A simple thermal mapping method for seasonal spatial patterns of groundwatersurface water interaction
Faculty of Sciences. Biology
Journal of hydrology. - Amsterdam
, p. 93-104
University of Antwerp

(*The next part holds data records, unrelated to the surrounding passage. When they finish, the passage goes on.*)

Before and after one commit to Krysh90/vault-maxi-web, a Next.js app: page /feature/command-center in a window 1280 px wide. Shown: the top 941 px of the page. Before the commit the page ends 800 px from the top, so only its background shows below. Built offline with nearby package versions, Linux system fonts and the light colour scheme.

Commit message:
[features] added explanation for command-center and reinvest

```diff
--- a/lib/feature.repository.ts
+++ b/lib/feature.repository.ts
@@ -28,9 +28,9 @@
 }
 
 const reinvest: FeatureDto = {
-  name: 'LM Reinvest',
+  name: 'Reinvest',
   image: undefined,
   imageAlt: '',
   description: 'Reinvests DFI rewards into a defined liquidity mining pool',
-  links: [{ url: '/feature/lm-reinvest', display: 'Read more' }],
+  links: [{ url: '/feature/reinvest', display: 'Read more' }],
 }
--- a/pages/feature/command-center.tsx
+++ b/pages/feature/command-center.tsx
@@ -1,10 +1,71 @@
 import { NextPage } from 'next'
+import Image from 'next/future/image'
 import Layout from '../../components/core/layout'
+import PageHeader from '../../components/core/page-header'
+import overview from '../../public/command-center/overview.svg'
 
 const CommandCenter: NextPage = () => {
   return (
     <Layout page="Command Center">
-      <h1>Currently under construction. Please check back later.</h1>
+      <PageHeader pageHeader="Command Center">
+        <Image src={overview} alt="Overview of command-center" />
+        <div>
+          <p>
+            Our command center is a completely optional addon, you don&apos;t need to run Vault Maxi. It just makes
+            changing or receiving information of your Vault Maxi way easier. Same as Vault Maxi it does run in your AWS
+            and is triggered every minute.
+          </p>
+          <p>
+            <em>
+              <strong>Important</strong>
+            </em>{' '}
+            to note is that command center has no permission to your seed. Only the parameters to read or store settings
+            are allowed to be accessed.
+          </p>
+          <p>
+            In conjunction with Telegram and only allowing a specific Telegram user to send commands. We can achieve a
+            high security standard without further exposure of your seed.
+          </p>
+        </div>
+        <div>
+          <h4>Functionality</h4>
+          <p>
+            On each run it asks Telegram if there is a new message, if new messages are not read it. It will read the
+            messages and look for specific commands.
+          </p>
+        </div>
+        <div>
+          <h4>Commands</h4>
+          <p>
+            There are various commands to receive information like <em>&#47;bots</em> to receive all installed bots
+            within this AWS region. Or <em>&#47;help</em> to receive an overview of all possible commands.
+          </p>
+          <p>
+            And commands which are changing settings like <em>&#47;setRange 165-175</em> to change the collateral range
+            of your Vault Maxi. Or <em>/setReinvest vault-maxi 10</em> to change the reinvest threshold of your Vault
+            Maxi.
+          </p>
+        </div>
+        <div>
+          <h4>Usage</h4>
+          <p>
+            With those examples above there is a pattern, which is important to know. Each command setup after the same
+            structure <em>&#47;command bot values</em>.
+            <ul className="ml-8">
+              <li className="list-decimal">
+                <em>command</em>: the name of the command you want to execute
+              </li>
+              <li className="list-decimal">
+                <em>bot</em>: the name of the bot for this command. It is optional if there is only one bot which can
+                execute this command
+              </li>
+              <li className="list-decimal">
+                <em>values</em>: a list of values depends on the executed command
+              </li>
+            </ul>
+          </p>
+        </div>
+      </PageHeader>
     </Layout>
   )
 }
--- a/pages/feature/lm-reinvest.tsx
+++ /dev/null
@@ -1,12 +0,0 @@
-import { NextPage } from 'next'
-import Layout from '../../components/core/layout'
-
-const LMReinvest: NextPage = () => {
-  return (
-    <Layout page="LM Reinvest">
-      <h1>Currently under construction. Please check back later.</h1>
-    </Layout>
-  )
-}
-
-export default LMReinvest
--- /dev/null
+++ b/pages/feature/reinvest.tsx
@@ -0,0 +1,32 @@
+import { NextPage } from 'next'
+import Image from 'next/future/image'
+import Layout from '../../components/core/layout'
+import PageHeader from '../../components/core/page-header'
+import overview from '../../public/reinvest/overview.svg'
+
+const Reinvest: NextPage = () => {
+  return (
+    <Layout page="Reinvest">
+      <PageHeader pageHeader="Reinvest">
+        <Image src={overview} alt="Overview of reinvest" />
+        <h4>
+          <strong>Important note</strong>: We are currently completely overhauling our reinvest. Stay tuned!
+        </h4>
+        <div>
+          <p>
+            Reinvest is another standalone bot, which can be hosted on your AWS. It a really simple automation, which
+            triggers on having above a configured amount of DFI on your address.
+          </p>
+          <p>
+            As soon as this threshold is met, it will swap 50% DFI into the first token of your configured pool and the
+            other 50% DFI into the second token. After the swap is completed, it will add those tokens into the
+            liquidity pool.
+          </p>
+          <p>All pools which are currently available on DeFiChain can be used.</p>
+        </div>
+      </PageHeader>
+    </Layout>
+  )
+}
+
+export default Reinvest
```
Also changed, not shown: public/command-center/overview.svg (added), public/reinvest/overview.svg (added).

A simple thermal mapping method for simulating seasonal and spatial patterns of groundwatersurface water interaction is developed and tested for a segment of the Aa River, Belgium. Spatially distributed temperature profiles in the hyporheic zone of the river are measured in winter and summer seasons of three consecutive years. Inverse modeling of the one-dimensional heat transport equation is applied to estimate vertical advective fluxes using the numerical STRIVE model and an analytical model. Results of the study show that seasonal flux estimates for summer and winter can be derived with a minimum data input and simulation effort. The estimated fluxes are analyzed via non-parametric statistical tests, while spatial interpolation techniques are used to generate maps of distributed flux exchange. The estimated seepage is compared with volumetric flux obtained from piezometer measurements and output of a groundwater model. The thermal method shows higher discharge rates in winter and that the relative contribution of exfiltration to the river discharge is higher in summer. A higher flux and a more heterogeneous flow pattern are observed in the upper reach of the river compared to the lower reach. This spatial difference shows the importance of the local geomorphology and to a lesser extent the hydrogeologic setting on hyporheic flux exchange in the river. A significantly higher flux is noted on the banks than in the center of the river, which is driven by the relatively high hydraulic conductivity of the river banks. It is concluded that bank flow in groundwatersurface water interaction deserves more attention. The main channel of the Aa River alone accounts for about 15% of the total river discharge at its outlet. As the developed thermal method is cost-effective, simple and fast, it is recommended for use in identifying zones of interest in initial stages of field investigations of groundwatersurface water interaction.